It is usually characterized by a complete collapse of either the entire plant, just one of the shoots, or just part of a shoot. The foliage will turn black and the veins take on a purple colour. Large-flowered cultivars are particularly susceptible.
A fungus. The spores are spread by water splash and the fungus can remain in the soil for many months in old infected plant tissue.
Leaves and shoots wilt and die back. Clematis wilt is rarely fatal to the plant. It might take up to a year, but the plant will usually sprout shoots from below soil level or from nodes beneath the wilted area.
Prune out the affected stems, cutting right back into healthy tissue – even cutting below soil level if necessary. There is no need to dig out the whole plant as new shoots may develop later in the season or the following spring.
Providing the Clematis is planted deep enough (you should plant it 15cm (6in) deeper than it was in the original container), there will be plenty of underground buds to produce new stems.

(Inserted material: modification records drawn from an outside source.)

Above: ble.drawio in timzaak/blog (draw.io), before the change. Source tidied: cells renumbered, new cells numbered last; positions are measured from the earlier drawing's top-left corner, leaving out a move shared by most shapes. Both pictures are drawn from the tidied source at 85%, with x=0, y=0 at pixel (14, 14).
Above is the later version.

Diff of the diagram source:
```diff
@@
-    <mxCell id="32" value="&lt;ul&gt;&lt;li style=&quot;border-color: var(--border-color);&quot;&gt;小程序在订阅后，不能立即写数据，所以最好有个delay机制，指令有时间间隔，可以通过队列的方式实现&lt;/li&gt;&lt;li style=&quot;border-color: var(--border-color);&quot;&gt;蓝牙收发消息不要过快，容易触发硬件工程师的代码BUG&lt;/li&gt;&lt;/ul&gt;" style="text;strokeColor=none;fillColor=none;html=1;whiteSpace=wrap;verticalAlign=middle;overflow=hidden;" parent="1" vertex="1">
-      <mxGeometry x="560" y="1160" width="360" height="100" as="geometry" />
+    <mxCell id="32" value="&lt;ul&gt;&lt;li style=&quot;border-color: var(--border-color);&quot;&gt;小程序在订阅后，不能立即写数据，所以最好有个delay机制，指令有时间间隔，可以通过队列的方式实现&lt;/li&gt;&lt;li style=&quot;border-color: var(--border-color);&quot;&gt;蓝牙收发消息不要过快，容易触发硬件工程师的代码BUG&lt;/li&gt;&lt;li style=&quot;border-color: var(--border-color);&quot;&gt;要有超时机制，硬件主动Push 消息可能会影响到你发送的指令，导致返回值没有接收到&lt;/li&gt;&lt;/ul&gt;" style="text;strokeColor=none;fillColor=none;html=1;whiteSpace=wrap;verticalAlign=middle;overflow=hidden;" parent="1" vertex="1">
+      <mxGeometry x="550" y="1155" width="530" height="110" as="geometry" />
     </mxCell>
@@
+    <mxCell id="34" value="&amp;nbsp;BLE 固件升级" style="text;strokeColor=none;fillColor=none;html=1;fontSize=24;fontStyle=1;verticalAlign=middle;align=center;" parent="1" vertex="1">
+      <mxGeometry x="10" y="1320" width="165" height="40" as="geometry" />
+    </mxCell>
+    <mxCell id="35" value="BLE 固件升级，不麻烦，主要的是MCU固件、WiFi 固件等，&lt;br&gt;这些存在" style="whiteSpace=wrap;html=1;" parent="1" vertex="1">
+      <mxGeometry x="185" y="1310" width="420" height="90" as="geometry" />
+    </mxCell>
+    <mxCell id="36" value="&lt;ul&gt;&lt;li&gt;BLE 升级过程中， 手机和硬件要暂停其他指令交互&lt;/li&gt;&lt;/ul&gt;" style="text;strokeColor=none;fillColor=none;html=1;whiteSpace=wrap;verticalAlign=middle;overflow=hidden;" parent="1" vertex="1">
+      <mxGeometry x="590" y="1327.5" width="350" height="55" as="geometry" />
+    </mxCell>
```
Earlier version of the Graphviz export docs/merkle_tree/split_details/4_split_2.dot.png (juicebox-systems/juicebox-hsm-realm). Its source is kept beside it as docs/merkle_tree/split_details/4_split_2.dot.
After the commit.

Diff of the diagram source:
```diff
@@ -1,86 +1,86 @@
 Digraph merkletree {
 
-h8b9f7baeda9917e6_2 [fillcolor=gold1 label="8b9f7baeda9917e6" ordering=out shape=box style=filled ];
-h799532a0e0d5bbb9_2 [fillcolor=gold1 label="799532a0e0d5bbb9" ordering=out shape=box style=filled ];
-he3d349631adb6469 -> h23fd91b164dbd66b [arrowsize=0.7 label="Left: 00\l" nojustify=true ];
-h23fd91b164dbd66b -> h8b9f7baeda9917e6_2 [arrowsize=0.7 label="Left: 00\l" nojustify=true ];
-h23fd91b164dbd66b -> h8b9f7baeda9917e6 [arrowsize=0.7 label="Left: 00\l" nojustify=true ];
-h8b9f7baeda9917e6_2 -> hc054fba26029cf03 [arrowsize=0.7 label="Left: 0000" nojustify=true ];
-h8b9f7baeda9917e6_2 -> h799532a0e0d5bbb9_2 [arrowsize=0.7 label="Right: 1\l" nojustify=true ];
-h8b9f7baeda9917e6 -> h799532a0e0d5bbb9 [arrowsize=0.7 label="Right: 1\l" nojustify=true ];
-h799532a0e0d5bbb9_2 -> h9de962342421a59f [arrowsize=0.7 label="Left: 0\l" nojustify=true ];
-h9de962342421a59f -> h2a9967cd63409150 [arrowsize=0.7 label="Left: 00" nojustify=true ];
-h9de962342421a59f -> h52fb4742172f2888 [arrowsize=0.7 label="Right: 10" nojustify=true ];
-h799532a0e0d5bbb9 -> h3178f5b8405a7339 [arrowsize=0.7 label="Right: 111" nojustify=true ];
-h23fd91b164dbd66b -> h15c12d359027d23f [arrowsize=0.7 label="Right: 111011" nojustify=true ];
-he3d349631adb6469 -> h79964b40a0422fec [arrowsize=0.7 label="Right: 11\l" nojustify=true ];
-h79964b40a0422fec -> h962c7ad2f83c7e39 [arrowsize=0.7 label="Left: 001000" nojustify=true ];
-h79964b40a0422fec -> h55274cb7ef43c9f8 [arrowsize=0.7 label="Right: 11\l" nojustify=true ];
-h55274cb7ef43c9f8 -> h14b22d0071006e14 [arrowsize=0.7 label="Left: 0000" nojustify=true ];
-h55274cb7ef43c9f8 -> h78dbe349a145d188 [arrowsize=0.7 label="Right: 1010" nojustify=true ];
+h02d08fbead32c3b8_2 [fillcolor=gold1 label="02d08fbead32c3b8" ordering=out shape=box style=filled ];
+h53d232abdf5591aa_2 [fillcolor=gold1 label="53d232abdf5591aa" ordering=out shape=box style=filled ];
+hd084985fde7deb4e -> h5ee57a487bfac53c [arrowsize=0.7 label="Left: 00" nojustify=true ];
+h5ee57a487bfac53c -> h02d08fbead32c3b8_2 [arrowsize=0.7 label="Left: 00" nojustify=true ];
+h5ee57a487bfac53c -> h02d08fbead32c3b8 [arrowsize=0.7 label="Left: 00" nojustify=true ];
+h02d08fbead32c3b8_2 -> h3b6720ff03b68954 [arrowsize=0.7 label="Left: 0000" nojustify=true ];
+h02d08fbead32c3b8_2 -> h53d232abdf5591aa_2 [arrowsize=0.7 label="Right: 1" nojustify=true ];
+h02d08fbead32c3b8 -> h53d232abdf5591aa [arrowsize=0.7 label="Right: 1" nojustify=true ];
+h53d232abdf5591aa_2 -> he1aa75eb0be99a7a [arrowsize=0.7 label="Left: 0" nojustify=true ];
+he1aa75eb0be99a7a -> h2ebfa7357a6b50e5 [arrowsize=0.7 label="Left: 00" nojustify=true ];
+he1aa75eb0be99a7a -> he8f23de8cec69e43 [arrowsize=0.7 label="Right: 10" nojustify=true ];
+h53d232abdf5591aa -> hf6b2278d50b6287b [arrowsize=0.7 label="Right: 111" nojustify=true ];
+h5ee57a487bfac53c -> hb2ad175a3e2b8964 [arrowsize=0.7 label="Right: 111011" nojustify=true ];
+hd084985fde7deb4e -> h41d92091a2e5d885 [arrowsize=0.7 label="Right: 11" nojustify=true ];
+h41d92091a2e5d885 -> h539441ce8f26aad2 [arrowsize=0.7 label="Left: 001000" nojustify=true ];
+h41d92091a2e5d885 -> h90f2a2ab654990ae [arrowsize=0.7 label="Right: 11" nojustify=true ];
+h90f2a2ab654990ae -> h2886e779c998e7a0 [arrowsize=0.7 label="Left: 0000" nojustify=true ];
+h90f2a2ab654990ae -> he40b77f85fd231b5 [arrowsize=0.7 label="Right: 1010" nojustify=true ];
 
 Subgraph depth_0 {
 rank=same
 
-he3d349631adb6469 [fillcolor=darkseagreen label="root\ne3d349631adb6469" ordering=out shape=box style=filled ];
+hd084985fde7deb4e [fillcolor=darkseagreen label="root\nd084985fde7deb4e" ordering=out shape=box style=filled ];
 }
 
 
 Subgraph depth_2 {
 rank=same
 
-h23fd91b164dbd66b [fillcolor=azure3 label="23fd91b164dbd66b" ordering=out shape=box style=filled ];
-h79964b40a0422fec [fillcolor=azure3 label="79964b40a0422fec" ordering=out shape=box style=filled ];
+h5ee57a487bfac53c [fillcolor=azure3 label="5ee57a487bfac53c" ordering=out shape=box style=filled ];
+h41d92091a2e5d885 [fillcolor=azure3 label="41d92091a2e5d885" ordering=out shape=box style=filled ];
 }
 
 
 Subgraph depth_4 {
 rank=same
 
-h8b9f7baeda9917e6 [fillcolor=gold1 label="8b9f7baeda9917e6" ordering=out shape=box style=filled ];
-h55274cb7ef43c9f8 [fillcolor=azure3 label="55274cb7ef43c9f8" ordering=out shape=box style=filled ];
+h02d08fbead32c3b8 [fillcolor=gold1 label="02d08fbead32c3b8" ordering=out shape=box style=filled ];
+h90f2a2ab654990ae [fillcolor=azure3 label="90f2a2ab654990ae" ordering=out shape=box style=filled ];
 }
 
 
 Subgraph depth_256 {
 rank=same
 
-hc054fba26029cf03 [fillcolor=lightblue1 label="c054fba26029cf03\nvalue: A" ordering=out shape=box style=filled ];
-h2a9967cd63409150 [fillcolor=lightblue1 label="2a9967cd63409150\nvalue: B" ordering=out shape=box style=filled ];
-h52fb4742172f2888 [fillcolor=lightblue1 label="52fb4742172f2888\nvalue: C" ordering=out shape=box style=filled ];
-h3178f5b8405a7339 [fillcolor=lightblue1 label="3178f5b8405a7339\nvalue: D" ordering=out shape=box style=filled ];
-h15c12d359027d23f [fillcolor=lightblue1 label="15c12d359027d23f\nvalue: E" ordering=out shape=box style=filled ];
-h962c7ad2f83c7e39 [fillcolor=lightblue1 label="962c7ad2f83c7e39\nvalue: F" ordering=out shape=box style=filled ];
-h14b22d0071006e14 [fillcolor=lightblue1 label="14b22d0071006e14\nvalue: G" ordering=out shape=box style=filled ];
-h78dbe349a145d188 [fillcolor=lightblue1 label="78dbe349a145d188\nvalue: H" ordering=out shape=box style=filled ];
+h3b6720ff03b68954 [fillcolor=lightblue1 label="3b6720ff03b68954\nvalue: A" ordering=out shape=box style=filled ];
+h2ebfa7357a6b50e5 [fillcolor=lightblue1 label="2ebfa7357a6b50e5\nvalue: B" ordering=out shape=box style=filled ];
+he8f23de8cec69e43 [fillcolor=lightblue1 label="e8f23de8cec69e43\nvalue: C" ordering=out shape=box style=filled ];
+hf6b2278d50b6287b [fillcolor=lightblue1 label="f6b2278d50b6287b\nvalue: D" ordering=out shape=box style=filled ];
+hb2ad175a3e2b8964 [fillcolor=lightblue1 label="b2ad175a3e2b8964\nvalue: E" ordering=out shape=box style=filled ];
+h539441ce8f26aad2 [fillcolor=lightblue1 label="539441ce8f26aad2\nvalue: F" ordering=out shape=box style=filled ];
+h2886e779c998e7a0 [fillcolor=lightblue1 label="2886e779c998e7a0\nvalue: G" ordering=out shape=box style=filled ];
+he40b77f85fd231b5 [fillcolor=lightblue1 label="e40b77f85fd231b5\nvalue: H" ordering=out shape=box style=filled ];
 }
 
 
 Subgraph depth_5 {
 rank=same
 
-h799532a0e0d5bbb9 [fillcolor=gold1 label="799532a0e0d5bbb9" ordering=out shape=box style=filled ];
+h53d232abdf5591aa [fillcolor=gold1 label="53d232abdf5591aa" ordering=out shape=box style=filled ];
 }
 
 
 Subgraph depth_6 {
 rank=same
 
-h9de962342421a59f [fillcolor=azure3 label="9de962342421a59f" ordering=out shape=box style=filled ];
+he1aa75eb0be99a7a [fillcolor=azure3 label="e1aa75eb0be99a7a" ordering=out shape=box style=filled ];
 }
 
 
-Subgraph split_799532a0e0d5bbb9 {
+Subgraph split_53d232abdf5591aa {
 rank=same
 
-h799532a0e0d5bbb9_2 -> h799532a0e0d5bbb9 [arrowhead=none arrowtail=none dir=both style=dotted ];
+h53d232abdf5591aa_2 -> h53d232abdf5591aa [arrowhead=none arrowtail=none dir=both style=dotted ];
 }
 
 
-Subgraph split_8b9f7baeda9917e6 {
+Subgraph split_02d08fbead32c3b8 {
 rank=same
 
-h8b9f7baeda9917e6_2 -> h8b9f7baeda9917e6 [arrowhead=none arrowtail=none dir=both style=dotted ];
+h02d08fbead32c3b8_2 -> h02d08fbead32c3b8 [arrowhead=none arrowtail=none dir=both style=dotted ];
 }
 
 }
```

Wilt is always worse on plants under stress, so it's essential to plant the in good soil (loam based with plenty of humus) and keep the soil moist during dry weather.